* _REQUIRED ACTION_:
Which lines below include "docs"? Copy them all.

((

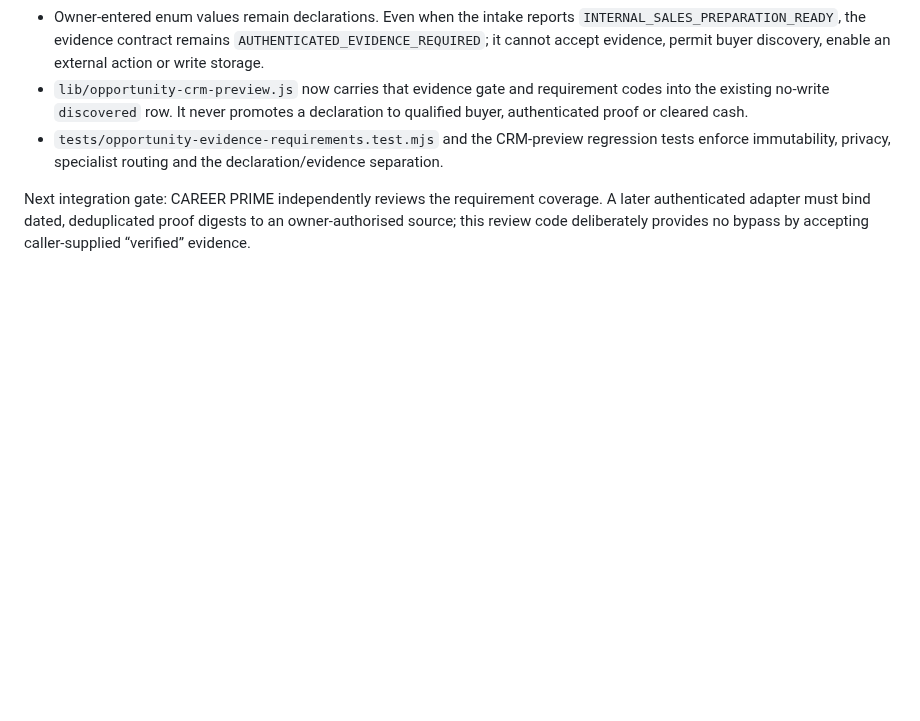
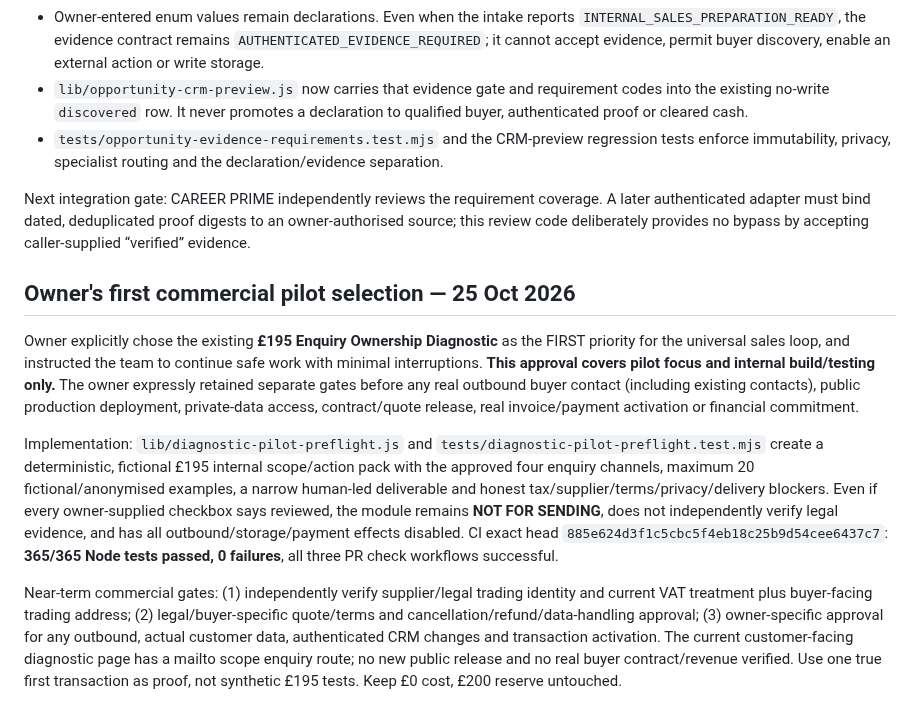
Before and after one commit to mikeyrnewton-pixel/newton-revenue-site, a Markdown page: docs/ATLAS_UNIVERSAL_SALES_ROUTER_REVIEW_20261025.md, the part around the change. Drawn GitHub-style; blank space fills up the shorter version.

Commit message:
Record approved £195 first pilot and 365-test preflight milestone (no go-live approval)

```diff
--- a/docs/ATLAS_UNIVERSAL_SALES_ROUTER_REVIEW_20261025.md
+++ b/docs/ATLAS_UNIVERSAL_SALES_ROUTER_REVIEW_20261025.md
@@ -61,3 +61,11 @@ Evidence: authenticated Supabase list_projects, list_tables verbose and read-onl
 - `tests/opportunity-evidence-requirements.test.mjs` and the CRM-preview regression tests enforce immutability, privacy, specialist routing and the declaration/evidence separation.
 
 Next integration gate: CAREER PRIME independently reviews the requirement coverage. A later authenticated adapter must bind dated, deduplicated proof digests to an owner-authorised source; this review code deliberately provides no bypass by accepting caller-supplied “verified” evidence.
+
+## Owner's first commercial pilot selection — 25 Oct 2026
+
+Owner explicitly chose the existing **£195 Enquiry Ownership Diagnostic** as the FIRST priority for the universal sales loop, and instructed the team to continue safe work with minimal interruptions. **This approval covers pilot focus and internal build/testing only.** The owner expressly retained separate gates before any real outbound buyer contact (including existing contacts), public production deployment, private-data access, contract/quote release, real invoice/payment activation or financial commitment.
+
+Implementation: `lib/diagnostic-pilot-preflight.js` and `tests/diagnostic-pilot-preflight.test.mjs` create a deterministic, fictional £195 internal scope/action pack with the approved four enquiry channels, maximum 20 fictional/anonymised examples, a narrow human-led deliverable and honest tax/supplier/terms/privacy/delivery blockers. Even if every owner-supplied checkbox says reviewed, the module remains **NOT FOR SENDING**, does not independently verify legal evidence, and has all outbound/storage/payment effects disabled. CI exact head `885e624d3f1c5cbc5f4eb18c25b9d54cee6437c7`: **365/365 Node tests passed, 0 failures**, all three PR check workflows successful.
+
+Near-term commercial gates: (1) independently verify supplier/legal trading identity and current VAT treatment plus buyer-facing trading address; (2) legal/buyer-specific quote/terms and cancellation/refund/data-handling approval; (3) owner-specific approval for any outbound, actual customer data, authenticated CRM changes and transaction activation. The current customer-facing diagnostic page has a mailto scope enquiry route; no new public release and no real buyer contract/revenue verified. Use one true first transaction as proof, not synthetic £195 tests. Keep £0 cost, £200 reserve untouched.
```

))

* _PROBLEM SOLUTION_:
Before and after one commit to mikeyrnewton-pixel/newton-revenue-site, a Markdown page: docs/ATLAS_UNIVERSAL_SALES_ROUTER_REVIEW_20261025.md, the part around the change. Drawn GitHub-style; blank space fills up the shorter version.
--- a/docs/ATLAS_UNIVERSAL_SALES_ROUTER_REVIEW_20261025.md
+++ b/docs/ATLAS_UNIVERSAL_SALES_ROUTER_REVIEW_20261025.md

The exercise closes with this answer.